Broken Windows Theory

The “ Broken Windows Theory ” is a theory regarding the effect of urban disorder and vandalism, as an effect upon anti-social behavior.  The theory states that preventing small crimes such as vandalism, public drinking, burglary helps to create an atmosphere of order and lawfulness, thereby preventing more serious crimes from happening.

Consider a building with a few broken windows.  If the windows are not repaired vandals will break more windows, eventually breaking into the building and possibly become squatters or light fires inside.  Or consider a pavement.  If litter accumulates, more litter will accumulate and eventually people will start leaving bags of refuge and break into cars.

[1]  Scientists arranged for an automobile with no license plate and the hood up to be parked in a Bronx neighborhood.  Within minutes of its abandonment vandals arrived who removed the radiator and battery.  Within 24 hours later everything of value had been stripped from the vehicle. After that the windows were smashed in, upholstery ripped and children were using the car as a playground.

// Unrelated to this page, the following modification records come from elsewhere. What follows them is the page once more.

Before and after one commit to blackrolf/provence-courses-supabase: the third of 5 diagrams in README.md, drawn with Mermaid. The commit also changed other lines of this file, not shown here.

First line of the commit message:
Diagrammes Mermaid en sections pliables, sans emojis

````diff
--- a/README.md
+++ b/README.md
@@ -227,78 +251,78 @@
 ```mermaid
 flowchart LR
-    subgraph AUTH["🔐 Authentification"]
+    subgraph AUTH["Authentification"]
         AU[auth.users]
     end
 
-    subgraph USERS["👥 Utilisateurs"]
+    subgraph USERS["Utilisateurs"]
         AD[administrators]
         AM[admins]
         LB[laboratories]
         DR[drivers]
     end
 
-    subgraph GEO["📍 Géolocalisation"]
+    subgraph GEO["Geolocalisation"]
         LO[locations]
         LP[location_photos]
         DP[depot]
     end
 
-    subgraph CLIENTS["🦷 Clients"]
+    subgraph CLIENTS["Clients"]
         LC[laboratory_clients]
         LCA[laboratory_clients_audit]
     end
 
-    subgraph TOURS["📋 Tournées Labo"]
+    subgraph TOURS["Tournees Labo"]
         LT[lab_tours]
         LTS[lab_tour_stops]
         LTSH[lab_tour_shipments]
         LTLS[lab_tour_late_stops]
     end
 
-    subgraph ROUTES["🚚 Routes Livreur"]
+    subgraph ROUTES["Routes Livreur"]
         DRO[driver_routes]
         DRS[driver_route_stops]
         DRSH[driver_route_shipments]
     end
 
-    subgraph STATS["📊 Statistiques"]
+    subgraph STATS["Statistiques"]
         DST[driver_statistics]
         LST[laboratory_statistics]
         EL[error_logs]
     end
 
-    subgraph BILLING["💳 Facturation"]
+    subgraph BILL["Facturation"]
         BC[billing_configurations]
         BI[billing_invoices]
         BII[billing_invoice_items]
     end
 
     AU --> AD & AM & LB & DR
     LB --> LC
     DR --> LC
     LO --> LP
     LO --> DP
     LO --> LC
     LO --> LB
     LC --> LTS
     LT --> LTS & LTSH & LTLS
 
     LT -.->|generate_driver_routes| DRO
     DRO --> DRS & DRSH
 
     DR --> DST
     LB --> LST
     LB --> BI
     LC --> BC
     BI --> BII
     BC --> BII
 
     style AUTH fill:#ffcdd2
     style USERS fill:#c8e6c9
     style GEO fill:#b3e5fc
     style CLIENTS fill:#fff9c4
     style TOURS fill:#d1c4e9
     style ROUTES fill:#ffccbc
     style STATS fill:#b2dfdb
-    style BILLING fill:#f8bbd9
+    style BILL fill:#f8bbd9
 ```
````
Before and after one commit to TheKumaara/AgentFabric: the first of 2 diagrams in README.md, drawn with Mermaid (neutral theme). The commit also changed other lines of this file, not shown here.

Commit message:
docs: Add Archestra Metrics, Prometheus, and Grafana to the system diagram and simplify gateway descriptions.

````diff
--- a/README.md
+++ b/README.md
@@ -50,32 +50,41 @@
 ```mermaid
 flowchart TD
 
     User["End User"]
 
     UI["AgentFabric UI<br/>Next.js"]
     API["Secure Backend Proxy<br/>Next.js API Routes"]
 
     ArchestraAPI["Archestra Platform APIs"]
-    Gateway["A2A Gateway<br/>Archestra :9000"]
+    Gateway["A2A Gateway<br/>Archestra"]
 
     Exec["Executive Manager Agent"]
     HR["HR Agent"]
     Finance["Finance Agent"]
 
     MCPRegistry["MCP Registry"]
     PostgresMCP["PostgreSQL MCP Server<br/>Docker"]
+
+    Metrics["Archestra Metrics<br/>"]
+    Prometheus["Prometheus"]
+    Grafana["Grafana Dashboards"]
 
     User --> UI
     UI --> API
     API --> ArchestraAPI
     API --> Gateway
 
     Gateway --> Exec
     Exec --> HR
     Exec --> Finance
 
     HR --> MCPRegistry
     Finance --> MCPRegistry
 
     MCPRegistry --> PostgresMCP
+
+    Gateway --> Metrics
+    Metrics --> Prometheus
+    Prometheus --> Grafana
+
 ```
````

The thinking is a successful strategy for preventing vandalism is to address problems when they are small.  Repair the broken windows within a short time and the tendency is that vandals are much less likely to break into more windows and do further damage.

Police work is essential to crime prevention but the presence of police authority alone is not enough to maintain a safe and crime-free city.  The community has to help with crime prevention.  If people care for and protect spaces they feel invested in, if they have a sense of ownership and responsibility towards the area.[2]  Broken windows and vandalism are still prevalent because communities simply do not care about the damage.  THE THEORY IS THAT FIXING BROKEN WINDOWS PREVENTS FURTHER PETTY CRIME AND LOW-LEVEL ANTI-SOCIAL BEHAVIOR IS DETERRED.  Thereafter major crime is prevented as a result.

The experts study the normal daily activities of residents as to whether they are comfortable with their culture in the community, as to whether they feel like a stranger, a regular, or an outsider.  It is a way of explaining people and their interactions with space.  The culture of a community deteriorates and changes over time when there is an influence of unwanted people and behaviors change the landscape.

Former NYC Mayor Rudy Giuliani (New York City, 1993) implemented such policies addressing crimes that negatively impact quality of life, such as more strictly enforcing laws against subway fair evasion, public drinking, public urination, and graffiti.  He increased enforcement against squeegee men and shut down many of the city’s night spots for illegal dancing almost a zero-tolerance policy.  He cleaned up and painted taxi-cabs and put lids on trash cans.

Subsequent studies prove that petty and serious crimes fell significantly after these policies were implemented and continued to decline for more than 10 years, and that at least in New York City’s “broken window theory” was effective.

[1] The Atlanta Monthly, James Q. Wilson and George L. Kelling, March 1982.

[2] Defensible Space, Oscar Newman, (1972).  The defensible space theory city planner Oscar Newman encompasses ideas about crime prevention and neighborhood safety.  Higher crime rate existed in high-rise apartment buildings than in lower housing projects.  This, he concluded, was because residents felt no control or personal responsibility for an area occupied by so many people.  Through good design, people should not only feel comfortable questioning what is happening in their surrounding, but they should feel obligated to do so.

By | 2017-11-05T19:00:23+00:00 September 11th, 2017|Legal News|Comments Off on Broken Windows Theory

About the Author:

Dee Wampler
Dee Wampler has practiced law for 50 years has received many awards and honors. As Greene County’s youngest elected Prosecuting Attorney at the age of 29, Wampler’s reputation was quickly established as a leading trial attorney. Dee was an original organizer and first president Crimestoppers. Wampler has published over 250 articles for Law Enforcement Journals, and authored six books: Missouri Criminal Law Handbook; The Trial of Christ; The Myth of Separation Between Church and State; Standing on the Front Line; Defending Yourself Against Cops in Missouri, and other Strange Places; and One Nation Under God. His knowledge of criminal law and trial tactics is widely recognized.